By John Reed Morsy’s Got A Day Left To Change. The Egyptian military yesterday told the government of Egyptian President Mohammad Morsy it had 48 hours to adhere to the will of the people or it would pretty much face a coup. This came a day after millions of Egyptians took to the nation’s streets ...
By John Reed
By John Reed
Morsy’s Got A Day Left To Change.
The Egyptian military yesterday told the government of Egyptian President Mohammad Morsy it had 48 hours to adhere to the will of the people or it would pretty much face a coup. This came a day after millions of Egyptians took to the nation’s streets in protests over the way Morsy has run the country as its first democratically elected president. (Remember, Egypt’s economy has been in the tank since longtime dictator Hosni Mubarak was toppled in 2011.) The protests turned deadly as supporters of Morsy and his political party, the conservative Muslim Brotherhood, clashed with demonstrators. The military had been sitting on the sidelines until Sunday night when military helicopters flew over protesters in Cairo and were greeted with cheers (and laser pointers) by a crowd that was reportedly thrilled to see them.
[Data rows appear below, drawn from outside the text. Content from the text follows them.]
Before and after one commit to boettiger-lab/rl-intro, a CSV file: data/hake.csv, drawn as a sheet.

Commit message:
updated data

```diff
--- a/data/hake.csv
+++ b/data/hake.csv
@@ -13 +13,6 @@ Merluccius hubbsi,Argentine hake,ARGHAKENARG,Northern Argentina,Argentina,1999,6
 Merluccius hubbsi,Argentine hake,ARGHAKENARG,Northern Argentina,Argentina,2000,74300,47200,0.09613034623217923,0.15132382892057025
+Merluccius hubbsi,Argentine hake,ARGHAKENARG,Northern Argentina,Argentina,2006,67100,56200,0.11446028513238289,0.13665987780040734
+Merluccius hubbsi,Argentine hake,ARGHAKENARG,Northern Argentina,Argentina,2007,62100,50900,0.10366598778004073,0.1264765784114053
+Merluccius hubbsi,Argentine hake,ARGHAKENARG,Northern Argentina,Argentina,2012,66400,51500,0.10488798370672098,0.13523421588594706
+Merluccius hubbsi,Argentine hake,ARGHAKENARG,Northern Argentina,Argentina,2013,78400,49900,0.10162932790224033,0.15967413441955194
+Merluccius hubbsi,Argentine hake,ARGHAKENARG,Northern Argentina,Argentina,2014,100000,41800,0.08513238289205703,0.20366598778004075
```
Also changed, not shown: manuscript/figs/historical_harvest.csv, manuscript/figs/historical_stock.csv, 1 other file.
Yesterday, numerous military choppers were photographed flying over cheering protestors in Egypt with giant Egyptian flags streaming beneath them.
Here’s an excerpt from the military’s announcement yesterday, (translated by NPR).
"The Armed Forces will not take part in the policy making and will not accept a role outside of the democratic framework set by the people.
The nation’s national security is under threat following the latest developments, each side should exhibit responsibility.
The Armed Forces had previously expected this instability, had given a week for the various forces to reach consensus and end the crisis, but this week passed with no action, which led the people to go on the streets, to express their freedom in a manner that impressed the local and international community.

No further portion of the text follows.